◆ Work to be completed: Images excluded, reproduce each line of the records exactly as it stands.

- - - - -

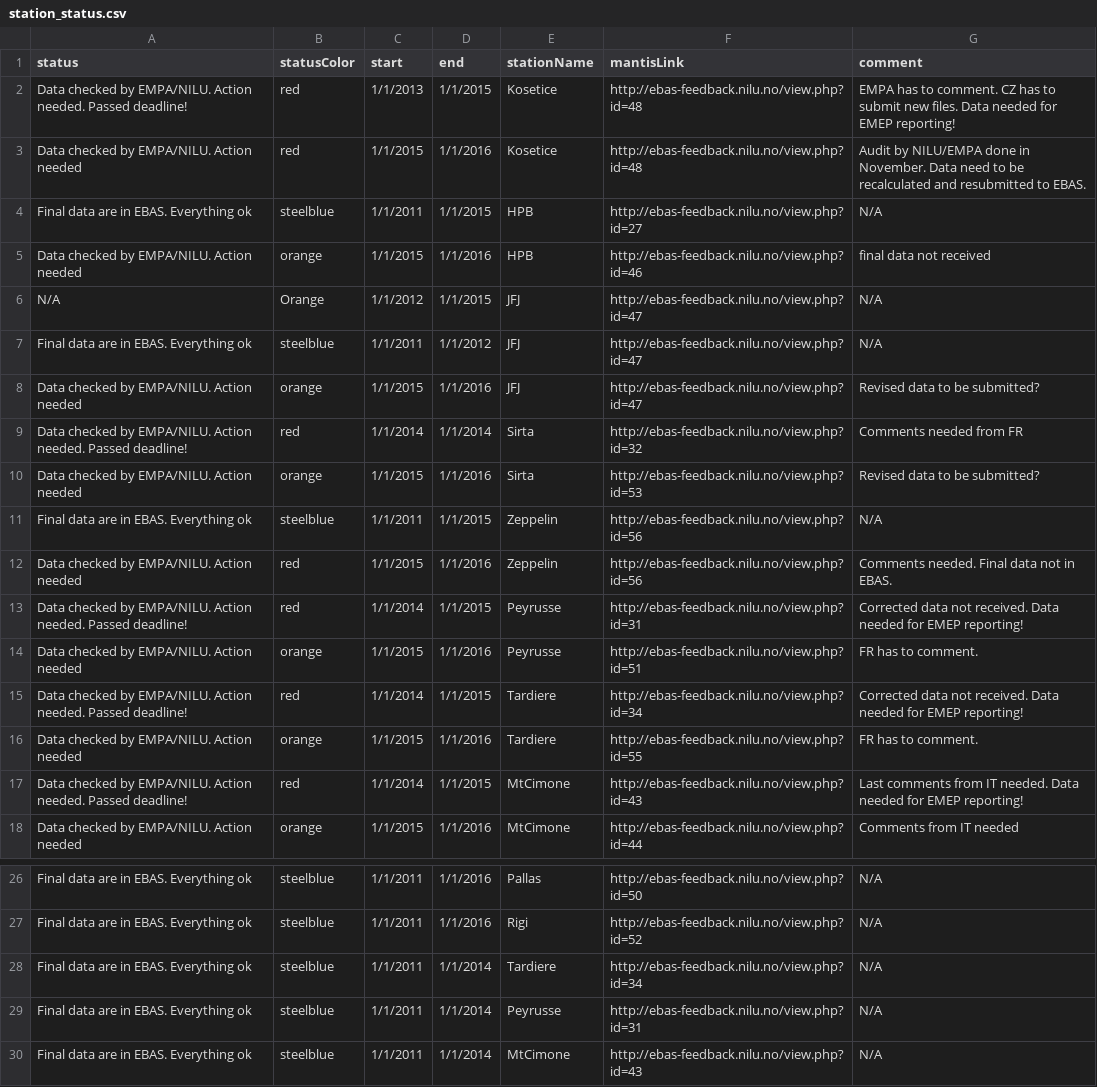
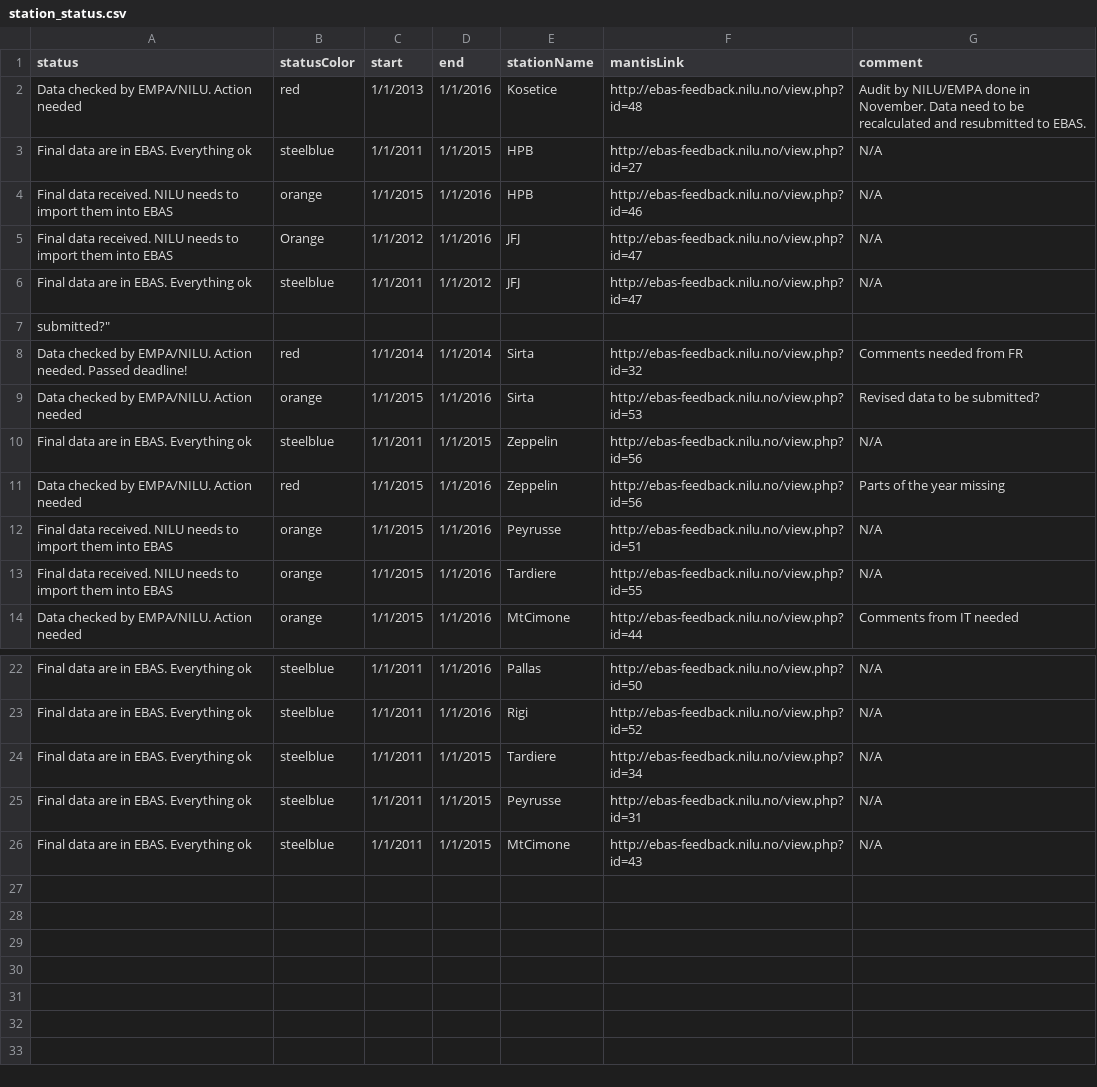
Before and after one commit to voc-station-status/station-status-prod, a CSV file: station_status.csv, drawn as a sheet; only a part is shown, gaps mark what is left out.

Commit message:
updated station status

```diff
--- a/station_status.csv
+++ b/station_status.csv
@@ -1,9 +1,8 @@
 status,statusColor,start,end,stationName,mantisLink,comment
-"Data checked by EMPA/NILU. Action needed. Passed deadline!","red","1/1/2013","1/1/2015","Kosetice","http://ebas-feedback.nilu.no/view.php?id=48","EMPA has to comment. CZ has to submit new files. Data needed for EMEP reporting!"
-"Data checked by EMPA/NILU. Action needed","red","1/1/2015","1/1/2016","Kosetice","http://ebas-feedback.nilu.no/view.php?id=48","Audit by NILU/EMPA done in November. Data need to be recalculated and resubmitted to EBAS."
+"Data checked by EMPA/NILU. Action needed","red","1/1/2013","1/1/2016","Kosetice","http://ebas-feedback.nilu.no/view.php?id=48","Audit by NILU/EMPA done in November. Data need to be recalculated and resubmitted to EBAS."
 "Final data are in EBAS. Everything ok","steelblue","1/1/2011","1/1/2015","HPB","http://ebas-feedback.nilu.no/view.php?id=27","N/A"
-"Data checked by EMPA/NILU. Action needed","orange","1/1/2015","1/1/2016","HPB","http://ebas-feedback.nilu.no/view.php?id=46","final data not received"
-"N/A","Orange","1/1/2012","1/1/2015","JFJ","http://ebas-feedback.nilu.no/view.php?id=47","N/A"
+"Final data received. NILU needs to import them into EBAS","orange","1/1/2015","1/1/2016","HPB","http://ebas-feedback.nilu.no/view.php?id=46","N/A"
+"Final data received. NILU needs to import them into EBAS","Orange","1/1/2012","1/1/2016","JFJ","http://ebas-feedback.nilu.no/view.php?id=47","N/A"
 "Final data are in EBAS. Everything ok","steelblue","1/1/2011","1/1/2012","JFJ","http://ebas-feedback.nilu.no/view.php?id=47","N/A"
-"Data checked by EMPA/NILU. Action needed","orange","1/1/2015","1/1/2016","JFJ","http://ebas-feedback.nilu.no/view.php?id=47","Revised data to be submitted?"
+ submitted?"
 "Data checked by EMPA/NILU. Action needed. Passed deadline!","red","1/1/2014","1/1/2014","Sirta","http://ebas-feedback.nilu.no/view.php?id=32","Comments needed from FR"
@@ -11,8 +10,5 @@ status,statusColor,start,end,stationName,mantisLink,comment
 "Final data are in EBAS. Everything ok","steelblue","1/1/2011","1/1/2015","Zeppelin","http://ebas-feedback.nilu.no/view.php?id=56","N/A"
-"Data checked by EMPA/NILU. Action needed","red","1/1/2015","1/1/2016","Zeppelin","http://ebas-feedback.nilu.no/view.php?id=56","Comments needed. Final data not in EBAS."
-"Data checked by EMPA/NILU. Action needed. Passed deadline!","red","1/1/2014","1/1/2015","Peyrusse","http://ebas-feedback.nilu.no/view.php?id=31","Corrected data not received. Data needed for EMEP reporting!"
-"Data checked by EMPA/NILU. Action needed","orange","1/1/2015","1/1/2016","Peyrusse","http://ebas-feedback.nilu.no/view.php?id=51","FR has to comment."
-"Data checked by EMPA/NILU. Action needed. Passed deadline!","red","1/1/2014","1/1/2015","Tardiere","http://ebas-feedback.nilu.no/view.php?id=34","Corrected data not received. Data needed for EMEP reporting!"
-"Data checked by EMPA/NILU. Action needed","orange","1/1/2015","1/1/2016","Tardiere","http://ebas-feedback.nilu.no/view.php?id=55","FR has to comment."
-"Data checked by EMPA/NILU. Action needed. Passed deadline!","red","1/1/2014","1/1/2015","MtCimone","http://ebas-feedback.nilu.no/view.php?id=43","Last comments from IT needed. Data needed for EMEP reporting!"
+"Data checked by EMPA/NILU. Action needed","red","1/1/2015","1/1/2016","Zeppelin","http://ebas-feedback.nilu.no/view.php?id=56","Parts of the year missing"
+"Final data received. NILU needs to import them into EBAS","orange","1/1/2015","1/1/2016","Peyrusse","http://ebas-feedback.nilu.no/view.php?id=51","N/A"
+"Final data received. NILU needs to import them into EBAS","orange","1/1/2015","1/1/2016","Tardiere","http://ebas-feedback.nilu.no/view.php?id=55","N/A"
 "Data checked by EMPA/NILU. Action needed","orange","1/1/2015","1/1/2016","MtCimone","http://ebas-feedback.nilu.no/view.php?id=44","Comments from IT needed"
@@ -27,4 +23,4 @@ status,statusColor,start,end,stationName,mantisLink,comment
 "Final data are in EBAS. Everything ok","steelblue","1/1/2011","1/1/2016","Rigi","http://ebas-feedback.nilu.no/view.php?id=52","N/A"
-"Final data are in EBAS. Everything ok","steelblue","1/1/2011","1/1/2014","Tardiere","http://ebas-feedback.nilu.no/view.php?id=34","N/A"
-"Final data are in EBAS. Everything ok","steelblue","1/1/2011","1/1/2014","Peyrusse","http://ebas-feedback.nilu.no/view.php?id=31","N/A"
-"Final data are in EBAS. Everything ok","steelblue","1/1/2011","1/1/2014","MtCimone","http://ebas-feedback.nilu.no/view.php?id=43","N/A"
+"Final data are in EBAS. Everything ok","steelblue","1/1/2011","1/1/2015","Tardiere","http://ebas-feedback.nilu.no/view.php?id=34","N/A"
+"Final data are in EBAS. Everything ok","steelblue","1/1/2011","1/1/2015","Peyrusse","http://ebas-feedback.nilu.no/view.php?id=31","N/A"
+"Final data are in EBAS. Everything ok","steelblue","1/1/2011","1/1/2015","MtCimone","http://ebas-feedback.nilu.no/view.php?id=43","N/A"
```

- - - - -

◆ Task result:
Before and after one commit to voc-station-status/station-status-prod, a CSV file: station_status.csv, drawn as a sheet; only a part is shown, gaps mark what is left out.

Commit message:
updated station status

```diff
--- a/station_status.csv
+++ b/station_status.csv
@@ -1,9 +1,8 @@
 status,statusColor,start,end,stationName,mantisLink,comment
-"Data checked by EMPA/NILU. Action needed. Passed deadline!","red","1/1/2013","1/1/2015","Kosetice","http://ebas-feedback.nilu.no/view.php?id=48","EMPA has to comment. CZ has to submit new files. Data needed for EMEP reporting!"
-"Data checked by EMPA/NILU. Action needed","red","1/1/2015","1/1/2016","Kosetice","http://ebas-feedback.nilu.no/view.php?id=48","Audit by NILU/EMPA done in November. Data need to be recalculated and resubmitted to EBAS."
+"Data checked by EMPA/NILU. Action needed","red","1/1/2013","1/1/2016","Kosetice","http://ebas-feedback.nilu.no/view.php?id=48","Audit by NILU/EMPA done in November. Data need to be recalculated and resubmitted to EBAS."
 "Final data are in EBAS. Everything ok","steelblue","1/1/2011","1/1/2015","HPB","http://ebas-feedback.nilu.no/view.php?id=27","N/A"
-"Data checked by EMPA/NILU. Action needed","orange","1/1/2015","1/1/2016","HPB","http://ebas-feedback.nilu.no/view.php?id=46","final data not received"
-"N/A","Orange","1/1/2012","1/1/2015","JFJ","http://ebas-feedback.nilu.no/view.php?id=47","N/A"
+"Final data received. NILU needs to import them into EBAS","orange","1/1/2015","1/1/2016","HPB","http://ebas-feedback.nilu.no/view.php?id=46","N/A"
+"Final data received. NILU needs to import them into EBAS","Orange","1/1/2012","1/1/2016","JFJ","http://ebas-feedback.nilu.no/view.php?id=47","N/A"
 "Final data are in EBAS. Everything ok","steelblue","1/1/2011","1/1/2012","JFJ","http://ebas-feedback.nilu.no/view.php?id=47","N/A"
-"Data checked by EMPA/NILU. Action needed","orange","1/1/2015","1/1/2016","JFJ","http://ebas-feedback.nilu.no/view.php?id=47","Revised data to be submitted?"
+ submitted?"
 "Data checked by EMPA/NILU. Action needed. Passed deadline!","red","1/1/2014","1/1/2014","Sirta","http://ebas-feedback.nilu.no/view.php?id=32","Comments needed from FR"
@@ -11,8 +10,5 @@ status,statusColor,start,end,stationName,mantisLink,comment
 "Final data are in EBAS. Everything ok","steelblue","1/1/2011","1/1/2015","Zeppelin","http://ebas-feedback.nilu.no/view.php?id=56","N/A"
-"Data checked by EMPA/NILU. Action needed","red","1/1/2015","1/1/2016","Zeppelin","http://ebas-feedback.nilu.no/view.php?id=56","Comments needed. Final data not in EBAS."
-"Data checked by EMPA/NILU. Action needed. Passed deadline!","red","1/1/2014","1/1/2015","Peyrusse","http://ebas-feedback.nilu.no/view.php?id=31","Corrected data not received. Data needed for EMEP reporting!"
-"Data checked by EMPA/NILU. Action needed","orange","1/1/2015","1/1/2016","Peyrusse","http://ebas-feedback.nilu.no/view.php?id=51","FR has to comment."
-"Data checked by EMPA/NILU. Action needed. Passed deadline!","red","1/1/2014","1/1/2015","Tardiere","http://ebas-feedback.nilu.no/view.php?id=34","Corrected data not received. Data needed for EMEP reporting!"
-"Data checked by EMPA/NILU. Action needed","orange","1/1/2015","1/1/2016","Tardiere","http://ebas-feedback.nilu.no/view.php?id=55","FR has to comment."
-"Data checked by EMPA/NILU. Action needed. Passed deadline!","red","1/1/2014","1/1/2015","MtCimone","http://ebas-feedback.nilu.no/view.php?id=43","Last comments from IT needed. Data needed for EMEP reporting!"
+"Data checked by EMPA/NILU. Action needed","red","1/1/2015","1/1/2016","Zeppelin","http://ebas-feedback.nilu.no/view.php?id=56","Parts of the year missing"
+"Final data received. NILU needs to import them into EBAS","orange","1/1/2015","1/1/2016","Peyrusse","http://ebas-feedback.nilu.no/view.php?id=51","N/A"
+"Final data received. NILU needs to import them into EBAS","orange","1/1/2015","1/1/2016","Tardiere","http://ebas-feedback.nilu.no/view.php?id=55","N/A"
 "Data checked by EMPA/NILU. Action needed","orange","1/1/2015","1/1/2016","MtCimone","http://ebas-feedback.nilu.no/view.php?id=44","Comments from IT needed"
@@ -27,4 +23,4 @@ status,statusColor,start,end,stationName,mantisLink,comment
 "Final data are in EBAS. Everything ok","steelblue","1/1/2011","1/1/2016","Rigi","http://ebas-feedback.nilu.no/view.php?id=52","N/A"
-"Final data are in EBAS. Everything ok","steelblue","1/1/2011","1/1/2014","Tardiere","http://ebas-feedback.nilu.no/view.php?id=34","N/A"
-"Final data are in EBAS. Everything ok","steelblue","1/1/2011","1/1/2014","Peyrusse","http://ebas-feedback.nilu.no/view.php?id=31","N/A"
-"Final data are in EBAS. Everything ok","steelblue","1/1/2011","1/1/2014","MtCimone","http://ebas-feedback.nilu.no/view.php?id=43","N/A"
+"Final data are in EBAS. Everything ok","steelblue","1/1/2011","1/1/2015","Tardiere","http://ebas-feedback.nilu.no/view.php?id=34","N/A"
+"Final data are in EBAS. Everything ok","steelblue","1/1/2011","1/1/2015","Peyrusse","http://ebas-feedback.nilu.no/view.php?id=31","N/A"
+"Final data are in EBAS. Everything ok","steelblue","1/1/2011","1/1/2015","MtCimone","http://ebas-feedback.nilu.no/view.php?id=43","N/A"
```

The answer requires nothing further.